► In today’s Huffington Post — Think the minimum wage will be safe under Labor Secretary Puzder? Not so fast. — Despite widespread support, state and local lawmakers and business communities have already begun threatening to not comply with the state and local minimum wage hikes. That means it’s imperative to have a federal Labor Department committed to ensuring that workers aren’t cheated out of their wages — wages not only earned through hard work but also guaranteed by law. This won’t be the case if Andy Puzder becomes Labor Secretary. As chief executive officer of CKE Restaurants, the parent company of Carl’s Jr. and Hardee’s, Puzder consistently flouted basic labor standards.

EDITOR’S NOTE — PubliCola reports that, on Puzder’s confirmation, Sen. Maria Cantwell is a “likely no” and Sen. Patty Murray “has serious concerns.” CALL THEM until they answer just plain “NO.” Murray: 202-224-2621. Cantwell: 202-224-3441.

► In the Seattle Times — Unhappy with Trump? Call your congressman: Local delegation fielding record numbers of calls — More than 57,000 calls and emails about the proposed Education secretary. A 3,900 percent increase in calls from a year ago. Washington’s members of Congress are being bombarded by constituents spurred into action by the Trump presidency.

► From Politico — Republicans face anger over Obamacare repeal during town halls — Two Republican lawmakers representing reliably conservative districts on opposite ends of the country on Saturday faced down heated questions from Obamacare supporters who flooded town hall events demanding that Congress not dismantle a health care law that has provided insurance for millions of people.

► In today’s NY Times — Trump, staff rethink tactics after stumbles — One thing has become apparent to both his allies and his opponents: When it comes to governing, speed does not always guarantee success.

► From Huffington Post — World’s saddest Trump rally draws just 8 supporters

► From The Hill — Trump: ‘Any negative polls are fake news’




► From Huffington Post — The Democratic Party needs Keith Ellison (by Richard Trumka and Maria Elena Durazo) — Now that he’s running for DNC Chair, he’s not wavering in his commitment to us—not one bit. He understands that many working people voted for Donald Trump because the Democratic Party didn’t make a compelling enough case. He understands we are hungry for political leaders that listen to us and work with us, and that labor’s agenda will always lead our politics, not the other way around. With Keith at the helm of one of America’s two major political parties, working people will be in a much better position to have our issues advanced and our concerns heard.

► From AP — For Trump foes, Democratic gains may remain elusive in 2018 — Republicans remain well-positioned to retain their grip on power in the 2018 elections.
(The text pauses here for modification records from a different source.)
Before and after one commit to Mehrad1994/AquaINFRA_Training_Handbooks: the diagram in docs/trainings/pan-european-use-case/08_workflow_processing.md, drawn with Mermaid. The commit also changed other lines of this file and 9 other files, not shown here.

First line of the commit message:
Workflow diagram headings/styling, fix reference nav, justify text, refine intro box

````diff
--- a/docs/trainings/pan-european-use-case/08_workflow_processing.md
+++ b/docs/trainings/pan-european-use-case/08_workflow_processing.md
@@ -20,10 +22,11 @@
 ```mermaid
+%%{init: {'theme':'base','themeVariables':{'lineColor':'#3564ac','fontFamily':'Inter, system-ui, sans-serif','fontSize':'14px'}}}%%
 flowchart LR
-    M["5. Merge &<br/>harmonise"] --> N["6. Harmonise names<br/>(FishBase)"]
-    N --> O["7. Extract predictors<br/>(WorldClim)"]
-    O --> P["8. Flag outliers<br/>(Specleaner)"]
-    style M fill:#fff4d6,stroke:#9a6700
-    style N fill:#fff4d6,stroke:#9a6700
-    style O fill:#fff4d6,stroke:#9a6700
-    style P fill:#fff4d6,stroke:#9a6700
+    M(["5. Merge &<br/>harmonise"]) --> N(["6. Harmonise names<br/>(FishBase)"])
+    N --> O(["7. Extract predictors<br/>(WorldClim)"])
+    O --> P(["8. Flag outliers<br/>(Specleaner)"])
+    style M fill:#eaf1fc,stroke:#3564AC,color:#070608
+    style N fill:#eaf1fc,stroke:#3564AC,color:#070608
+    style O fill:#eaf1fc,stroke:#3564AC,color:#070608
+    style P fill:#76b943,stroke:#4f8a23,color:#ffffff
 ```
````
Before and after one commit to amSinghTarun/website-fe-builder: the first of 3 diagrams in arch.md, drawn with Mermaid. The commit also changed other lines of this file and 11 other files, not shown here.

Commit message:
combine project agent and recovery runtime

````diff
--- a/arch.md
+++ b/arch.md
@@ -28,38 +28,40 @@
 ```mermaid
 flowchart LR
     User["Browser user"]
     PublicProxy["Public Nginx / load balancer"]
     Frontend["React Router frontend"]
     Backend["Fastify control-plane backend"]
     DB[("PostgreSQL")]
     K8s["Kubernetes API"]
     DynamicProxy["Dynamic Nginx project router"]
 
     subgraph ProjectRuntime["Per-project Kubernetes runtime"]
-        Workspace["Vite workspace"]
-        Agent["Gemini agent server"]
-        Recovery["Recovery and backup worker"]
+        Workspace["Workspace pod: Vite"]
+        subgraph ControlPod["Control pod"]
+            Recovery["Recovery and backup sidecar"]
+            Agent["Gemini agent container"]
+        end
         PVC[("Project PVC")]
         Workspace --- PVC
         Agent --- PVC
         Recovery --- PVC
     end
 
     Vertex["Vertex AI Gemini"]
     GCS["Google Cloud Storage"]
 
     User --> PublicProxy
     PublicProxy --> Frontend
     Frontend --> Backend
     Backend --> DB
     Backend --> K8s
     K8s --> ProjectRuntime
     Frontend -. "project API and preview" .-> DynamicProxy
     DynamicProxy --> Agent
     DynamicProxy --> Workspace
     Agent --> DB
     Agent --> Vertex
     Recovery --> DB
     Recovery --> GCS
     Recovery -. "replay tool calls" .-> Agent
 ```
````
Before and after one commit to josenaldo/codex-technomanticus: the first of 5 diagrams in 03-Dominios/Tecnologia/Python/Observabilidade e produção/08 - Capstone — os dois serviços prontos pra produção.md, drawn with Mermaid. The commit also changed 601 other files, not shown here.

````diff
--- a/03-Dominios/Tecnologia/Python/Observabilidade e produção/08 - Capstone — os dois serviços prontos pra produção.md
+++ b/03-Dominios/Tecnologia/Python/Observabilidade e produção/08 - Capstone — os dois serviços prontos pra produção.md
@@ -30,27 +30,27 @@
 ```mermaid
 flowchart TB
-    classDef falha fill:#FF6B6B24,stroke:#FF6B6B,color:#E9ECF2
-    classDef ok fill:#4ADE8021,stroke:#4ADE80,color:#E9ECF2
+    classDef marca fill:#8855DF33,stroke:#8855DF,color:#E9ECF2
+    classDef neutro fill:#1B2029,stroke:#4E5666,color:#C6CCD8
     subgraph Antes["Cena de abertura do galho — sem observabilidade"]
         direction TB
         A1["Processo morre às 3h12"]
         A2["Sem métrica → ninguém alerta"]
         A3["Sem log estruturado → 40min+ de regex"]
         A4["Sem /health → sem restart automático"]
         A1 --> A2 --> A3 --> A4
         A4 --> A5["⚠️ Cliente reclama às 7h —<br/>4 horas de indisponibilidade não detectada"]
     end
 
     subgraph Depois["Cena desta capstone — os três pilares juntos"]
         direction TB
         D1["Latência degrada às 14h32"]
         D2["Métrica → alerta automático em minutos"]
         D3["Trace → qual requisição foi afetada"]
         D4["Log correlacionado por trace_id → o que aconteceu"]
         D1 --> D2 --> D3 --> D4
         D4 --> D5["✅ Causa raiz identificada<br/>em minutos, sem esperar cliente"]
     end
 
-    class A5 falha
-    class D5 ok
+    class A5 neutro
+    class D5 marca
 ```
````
While Republicans hold only a slim majority in the U.S. Senate, Democrats occupy most of the seats up for election in two years. That means they must play defense against Republicans, especially in 10 states that Trump won.




► In the Chicago Tribune — Union blames staffing shortage in Delaware prison guard’s death — The killing of a guard during an inmate uprising at Delaware’s largest prison this week was entirely preventable, according to a correctional officers’ union leader who blamed state officials for ignoring chronic staffing shortages that put prison workers at greater risk.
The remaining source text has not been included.